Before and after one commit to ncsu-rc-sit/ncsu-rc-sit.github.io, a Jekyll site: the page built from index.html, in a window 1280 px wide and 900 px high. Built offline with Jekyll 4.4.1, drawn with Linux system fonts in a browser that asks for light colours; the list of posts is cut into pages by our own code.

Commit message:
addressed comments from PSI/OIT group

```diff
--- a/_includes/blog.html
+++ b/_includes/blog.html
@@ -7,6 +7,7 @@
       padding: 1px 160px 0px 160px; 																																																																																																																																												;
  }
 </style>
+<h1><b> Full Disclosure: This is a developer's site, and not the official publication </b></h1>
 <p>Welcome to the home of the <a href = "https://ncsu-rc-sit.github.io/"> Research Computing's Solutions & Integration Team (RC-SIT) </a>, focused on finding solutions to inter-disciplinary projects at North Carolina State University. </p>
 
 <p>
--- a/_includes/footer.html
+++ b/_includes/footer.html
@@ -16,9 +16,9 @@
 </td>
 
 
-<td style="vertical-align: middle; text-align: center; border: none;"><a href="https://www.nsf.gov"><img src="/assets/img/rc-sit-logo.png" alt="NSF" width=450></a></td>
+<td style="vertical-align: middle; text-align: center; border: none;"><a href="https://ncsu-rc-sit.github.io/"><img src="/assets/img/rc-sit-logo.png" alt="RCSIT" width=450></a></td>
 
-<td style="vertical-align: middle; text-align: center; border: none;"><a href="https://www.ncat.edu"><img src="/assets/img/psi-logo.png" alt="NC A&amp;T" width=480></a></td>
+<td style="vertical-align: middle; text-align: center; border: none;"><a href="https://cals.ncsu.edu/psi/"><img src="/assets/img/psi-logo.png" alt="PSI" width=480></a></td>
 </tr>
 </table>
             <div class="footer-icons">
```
□ □ □
> [EXERCISE OBJECTIVE]: Repeat the entries exactly, all of them.

> [FINISHED TASK]:
Before and after one commit to ncsu-rc-sit/ncsu-rc-sit.github.io, a Jekyll site: the page built from index.html, in a window 1280 px wide and 900 px high. Built offline with Jekyll 4.4.1, drawn with Linux system fonts in a browser that asks for light colours; the list of posts is cut into pages by our own code.

Commit message:
addressed comments from PSI/OIT group

```diff
--- a/_includes/blog.html
+++ b/_includes/blog.html
@@ -7,6 +7,7 @@
       padding: 1px 160px 0px 160px; 																																																																																																																																												;
  }
 </style>
+<h1><b> Full Disclosure: This is a developer's site, and not the official publication </b></h1>
 <p>Welcome to the home of the <a href = "https://ncsu-rc-sit.github.io/"> Research Computing's Solutions & Integration Team (RC-SIT) </a>, focused on finding solutions to inter-disciplinary projects at North Carolina State University. </p>
 
 <p>
--- a/_includes/footer.html
+++ b/_includes/footer.html
@@ -16,9 +16,9 @@
 </td>
 
 
-<td style="vertical-align: middle; text-align: center; border: none;"><a href="https://www.nsf.gov"><img src="/assets/img/rc-sit-logo.png" alt="NSF" width=450></a></td>
+<td style="vertical-align: middle; text-align: center; border: none;"><a href="https://ncsu-rc-sit.github.io/"><img src="/assets/img/rc-sit-logo.png" alt="RCSIT" width=450></a></td>
 
-<td style="vertical-align: middle; text-align: center; border: none;"><a href="https://www.ncat.edu"><img src="/assets/img/psi-logo.png" alt="NC A&amp;T" width=480></a></td>
+<td style="vertical-align: middle; text-align: center; border: none;"><a href="https://cals.ncsu.edu/psi/"><img src="/assets/img/psi-logo.png" alt="PSI" width=480></a></td>
 </tr>
 </table>
             <div class="footer-icons">
```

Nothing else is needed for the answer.